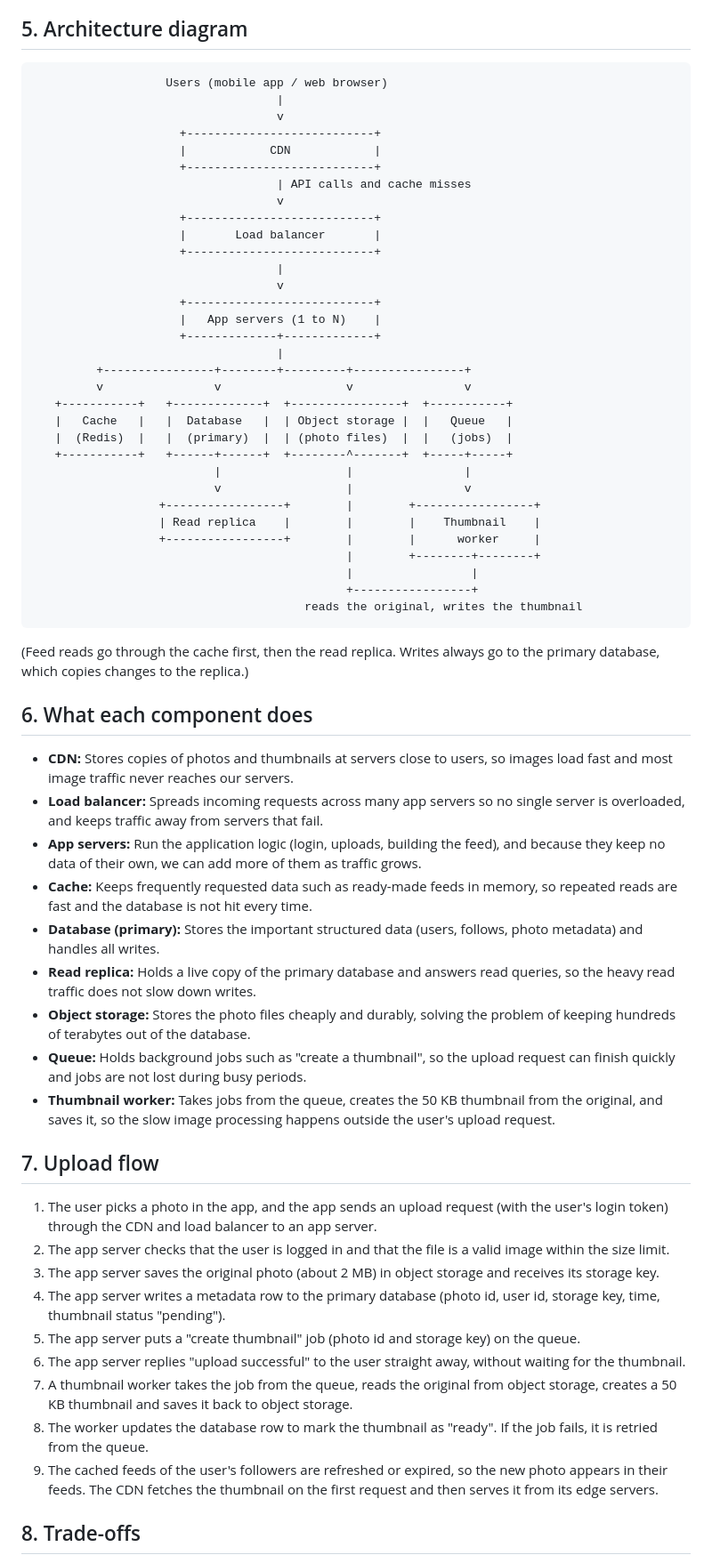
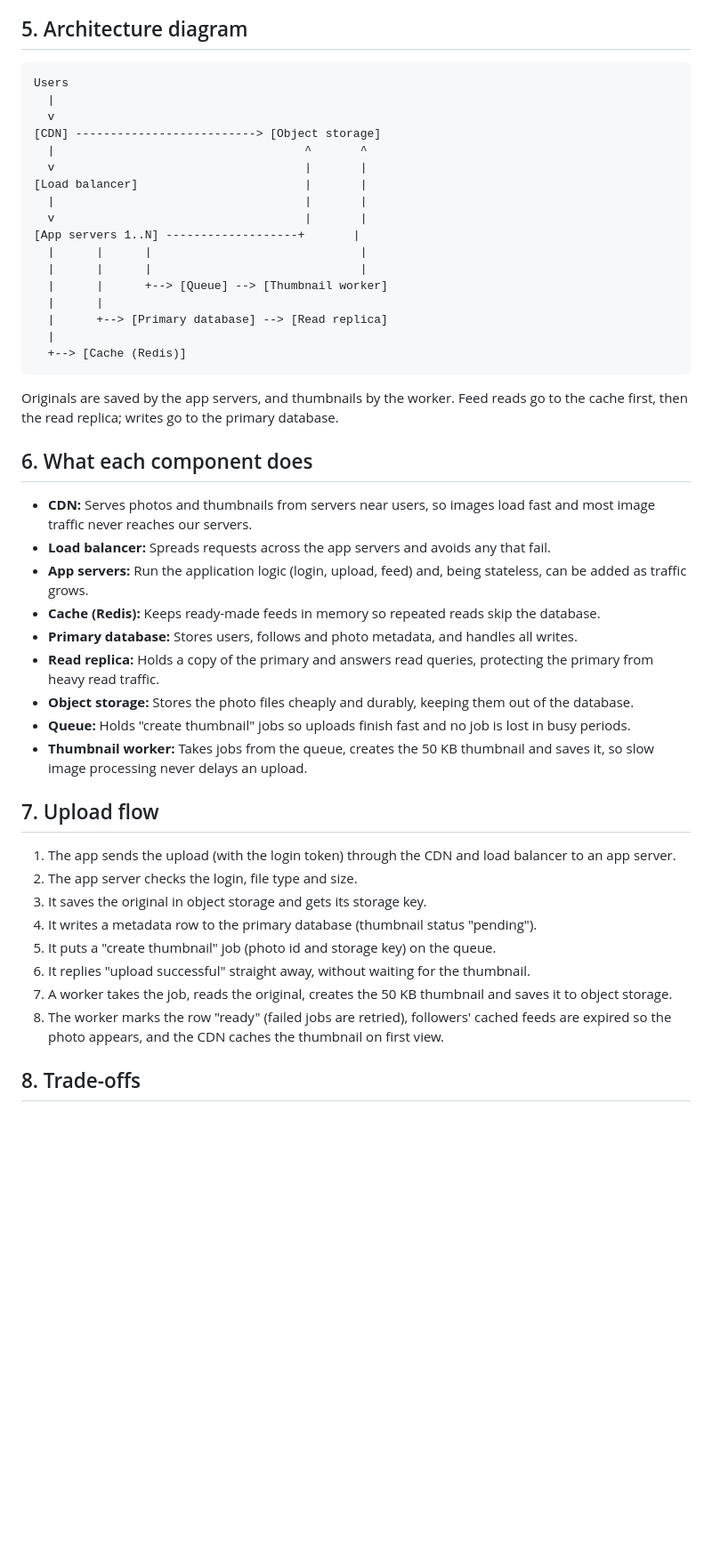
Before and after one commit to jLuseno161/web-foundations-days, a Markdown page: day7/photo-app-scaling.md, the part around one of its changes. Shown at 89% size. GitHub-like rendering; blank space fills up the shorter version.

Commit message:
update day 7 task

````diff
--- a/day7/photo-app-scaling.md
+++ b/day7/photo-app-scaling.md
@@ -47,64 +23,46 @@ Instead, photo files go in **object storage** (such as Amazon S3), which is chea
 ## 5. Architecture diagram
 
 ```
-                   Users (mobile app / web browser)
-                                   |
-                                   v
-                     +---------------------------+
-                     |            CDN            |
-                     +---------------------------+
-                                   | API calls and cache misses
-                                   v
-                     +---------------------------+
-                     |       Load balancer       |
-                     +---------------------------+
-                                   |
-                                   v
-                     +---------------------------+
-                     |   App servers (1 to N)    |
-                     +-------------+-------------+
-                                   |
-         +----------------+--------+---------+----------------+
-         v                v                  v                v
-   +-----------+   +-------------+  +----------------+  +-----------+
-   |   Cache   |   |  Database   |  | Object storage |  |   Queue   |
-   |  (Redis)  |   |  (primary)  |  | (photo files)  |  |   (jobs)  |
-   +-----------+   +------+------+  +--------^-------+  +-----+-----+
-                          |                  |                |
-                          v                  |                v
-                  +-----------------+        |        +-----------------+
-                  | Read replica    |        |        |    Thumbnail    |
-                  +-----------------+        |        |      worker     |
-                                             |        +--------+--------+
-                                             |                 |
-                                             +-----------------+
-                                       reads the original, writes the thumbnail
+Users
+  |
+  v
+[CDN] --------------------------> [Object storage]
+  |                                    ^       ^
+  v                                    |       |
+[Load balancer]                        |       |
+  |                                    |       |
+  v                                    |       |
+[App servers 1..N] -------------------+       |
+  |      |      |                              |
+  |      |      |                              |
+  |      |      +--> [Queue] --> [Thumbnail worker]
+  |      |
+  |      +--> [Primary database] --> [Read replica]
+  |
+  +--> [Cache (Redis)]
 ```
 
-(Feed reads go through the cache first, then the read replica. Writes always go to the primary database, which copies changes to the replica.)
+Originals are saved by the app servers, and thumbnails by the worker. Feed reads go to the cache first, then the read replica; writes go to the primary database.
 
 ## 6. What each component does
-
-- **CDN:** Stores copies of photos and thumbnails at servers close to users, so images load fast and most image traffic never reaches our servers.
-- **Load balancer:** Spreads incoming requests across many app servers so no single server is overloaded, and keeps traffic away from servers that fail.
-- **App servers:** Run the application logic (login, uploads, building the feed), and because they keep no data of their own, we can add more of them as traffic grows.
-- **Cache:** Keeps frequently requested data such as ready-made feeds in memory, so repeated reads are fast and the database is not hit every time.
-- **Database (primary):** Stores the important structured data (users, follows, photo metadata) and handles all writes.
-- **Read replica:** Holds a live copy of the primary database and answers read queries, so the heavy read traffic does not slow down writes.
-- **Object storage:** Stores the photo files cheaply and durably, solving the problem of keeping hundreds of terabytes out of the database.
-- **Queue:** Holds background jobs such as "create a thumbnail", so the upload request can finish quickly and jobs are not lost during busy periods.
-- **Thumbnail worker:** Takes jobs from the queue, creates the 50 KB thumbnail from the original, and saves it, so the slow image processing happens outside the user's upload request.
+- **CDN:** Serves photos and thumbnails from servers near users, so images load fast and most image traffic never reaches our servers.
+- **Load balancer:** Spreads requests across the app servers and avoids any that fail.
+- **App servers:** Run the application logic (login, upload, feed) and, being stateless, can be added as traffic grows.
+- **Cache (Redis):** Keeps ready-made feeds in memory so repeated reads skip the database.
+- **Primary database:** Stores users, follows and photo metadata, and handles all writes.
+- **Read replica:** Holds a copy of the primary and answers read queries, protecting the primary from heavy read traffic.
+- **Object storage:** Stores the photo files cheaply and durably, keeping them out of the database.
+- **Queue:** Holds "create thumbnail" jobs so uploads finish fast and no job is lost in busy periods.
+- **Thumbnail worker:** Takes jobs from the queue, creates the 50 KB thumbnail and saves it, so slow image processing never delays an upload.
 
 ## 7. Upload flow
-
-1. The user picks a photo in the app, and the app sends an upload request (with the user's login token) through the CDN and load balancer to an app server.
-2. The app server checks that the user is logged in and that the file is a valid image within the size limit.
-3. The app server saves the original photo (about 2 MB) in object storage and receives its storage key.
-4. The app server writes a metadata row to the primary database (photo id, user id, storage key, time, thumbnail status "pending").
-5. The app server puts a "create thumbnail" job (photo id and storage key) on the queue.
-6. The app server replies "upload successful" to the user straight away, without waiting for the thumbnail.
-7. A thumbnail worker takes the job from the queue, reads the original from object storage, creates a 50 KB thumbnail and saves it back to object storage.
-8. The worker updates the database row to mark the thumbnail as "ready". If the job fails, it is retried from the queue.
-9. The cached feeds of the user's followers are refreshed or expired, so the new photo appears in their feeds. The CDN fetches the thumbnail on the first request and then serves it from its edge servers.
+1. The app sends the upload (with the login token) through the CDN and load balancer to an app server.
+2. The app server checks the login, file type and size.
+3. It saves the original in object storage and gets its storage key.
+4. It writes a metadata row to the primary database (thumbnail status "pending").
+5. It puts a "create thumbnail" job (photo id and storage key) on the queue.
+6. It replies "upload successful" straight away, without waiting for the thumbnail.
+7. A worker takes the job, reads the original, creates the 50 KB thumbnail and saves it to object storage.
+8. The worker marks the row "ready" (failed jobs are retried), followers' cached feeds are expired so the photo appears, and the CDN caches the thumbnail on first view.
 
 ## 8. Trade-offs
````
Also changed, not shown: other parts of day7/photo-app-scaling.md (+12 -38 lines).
*-*-*
» **Your task**: Nothing but the records above, retyped exactly and stripped of images, should appear in the answer.

» **Answer**:
Before and after one commit to jLuseno161/web-foundations-days, a Markdown page: day7/photo-app-scaling.md, the part around one of its changes. Shown at 89% size. GitHub-like rendering; blank space fills up the shorter version.

Commit message:
update day 7 task

````diff
--- a/day7/photo-app-scaling.md
+++ b/day7/photo-app-scaling.md
@@ -47,64 +23,46 @@ Instead, photo files go in **object storage** (such as Amazon S3), which is chea
 ## 5. Architecture diagram
 
 ```
-                   Users (mobile app / web browser)
-                                   |
-                                   v
-                     +---------------------------+
-                     |            CDN            |
-                     +---------------------------+
-                                   | API calls and cache misses
-                                   v
-                     +---------------------------+
-                     |       Load balancer       |
-                     +---------------------------+
-                                   |
-                                   v
-                     +---------------------------+
-                     |   App servers (1 to N)    |
-                     +-------------+-------------+
-                                   |
-         +----------------+--------+---------+----------------+
-         v                v                  v                v
-   +-----------+   +-------------+  +----------------+  +-----------+
-   |   Cache   |   |  Database   |  | Object storage |  |   Queue   |
-   |  (Redis)  |   |  (primary)  |  | (photo files)  |  |   (jobs)  |
-   +-----------+   +------+------+  +--------^-------+  +-----+-----+
-                          |                  |                |
-                          v                  |                v
-                  +-----------------+        |        +-----------------+
-                  | Read replica    |        |        |    Thumbnail    |
-                  +-----------------+        |        |      worker     |
-                                             |        +--------+--------+
-                                             |                 |
-                                             +-----------------+
-                                       reads the original, writes the thumbnail
+Users
+  |
+  v
+[CDN] --------------------------> [Object storage]
+  |                                    ^       ^
+  v                                    |       |
+[Load balancer]                        |       |
+  |                                    |       |
+  v                                    |       |
+[App servers 1..N] -------------------+       |
+  |      |      |                              |
+  |      |      |                              |
+  |      |      +--> [Queue] --> [Thumbnail worker]
+  |      |
+  |      +--> [Primary database] --> [Read replica]
+  |
+  +--> [Cache (Redis)]
 ```
 
-(Feed reads go through the cache first, then the read replica. Writes always go to the primary database, which copies changes to the replica.)
+Originals are saved by the app servers, and thumbnails by the worker. Feed reads go to the cache first, then the read replica; writes go to the primary database.
 
 ## 6. What each component does
-
-- **CDN:** Stores copies of photos and thumbnails at servers close to users, so images load fast and most image traffic never reaches our servers.
-- **Load balancer:** Spreads incoming requests across many app servers so no single server is overloaded, and keeps traffic away from servers that fail.
-- **App servers:** Run the application logic (login, uploads, building the feed), and because they keep no data of their own, we can add more of them as traffic grows.
-- **Cache:** Keeps frequently requested data such as ready-made feeds in memory, so repeated reads are fast and the database is not hit every time.
-- **Database (primary):** Stores the important structured data (users, follows, photo metadata) and handles all writes.
-- **Read replica:** Holds a live copy of the primary database and answers read queries, so the heavy read traffic does not slow down writes.
-- **Object storage:** Stores the photo files cheaply and durably, solving the problem of keeping hundreds of terabytes out of the database.
-- **Queue:** Holds background jobs such as "create a thumbnail", so the upload request can finish quickly and jobs are not lost during busy periods.
-- **Thumbnail worker:** Takes jobs from the queue, creates the 50 KB thumbnail from the original, and saves it, so the slow image processing happens outside the user's upload request.
+- **CDN:** Serves photos and thumbnails from servers near users, so images load fast and most image traffic never reaches our servers.
+- **Load balancer:** Spreads requests across the app servers and avoids any that fail.
+- **App servers:** Run the application logic (login, upload, feed) and, being stateless, can be added as traffic grows.
+- **Cache (Redis):** Keeps ready-made feeds in memory so repeated reads skip the database.
+- **Primary database:** Stores users, follows and photo metadata, and handles all writes.
+- **Read replica:** Holds a copy of the primary and answers read queries, protecting the primary from heavy read traffic.
+- **Object storage:** Stores the photo files cheaply and durably, keeping them out of the database.
+- **Queue:** Holds "create thumbnail" jobs so uploads finish fast and no job is lost in busy periods.
+- **Thumbnail worker:** Takes jobs from the queue, creates the 50 KB thumbnail and saves it, so slow image processing never delays an upload.
 
 ## 7. Upload flow
-
-1. The user picks a photo in the app, and the app sends an upload request (with the user's login token) through the CDN and load balancer to an app server.
-2. The app server checks that the user is logged in and that the file is a valid image within the size limit.
-3. The app server saves the original photo (about 2 MB) in object storage and receives its storage key.
-4. The app server writes a metadata row to the primary database (photo id, user id, storage key, time, thumbnail status "pending").
-5. The app server puts a "create thumbnail" job (photo id and storage key) on the queue.
-6. The app server replies "upload successful" to the user straight away, without waiting for the thumbnail.
-7. A thumbnail worker takes the job from the queue, reads the original from object storage, creates a 50 KB thumbnail and saves it back to object storage.
-8. The worker updates the database row to mark the thumbnail as "ready". If the job fails, it is retried from the queue.
-9. The cached feeds of the user's followers are refreshed or expired, so the new photo appears in their feeds. The CDN fetches the thumbnail on the first request and then serves it from its edge servers.
+1. The app sends the upload (with the login token) through the CDN and load balancer to an app server.
+2. The app server checks the login, file type and size.
+3. It saves the original in object storage and gets its storage key.
+4. It writes a metadata row to the primary database (thumbnail status "pending").
+5. It puts a "create thumbnail" job (photo id and storage key) on the queue.
+6. It replies "upload successful" straight away, without waiting for the thumbnail.
+7. A worker takes the job, reads the original, creates the 50 KB thumbnail and saves it to object storage.
+8. The worker marks the row "ready" (failed jobs are retried), followers' cached feeds are expired so the photo appears, and the CDN caches the thumbnail on first view.
 
 ## 8. Trade-offs
````
Also changed, not shown: other parts of day7/photo-app-scaling.md (+12 -38 lines).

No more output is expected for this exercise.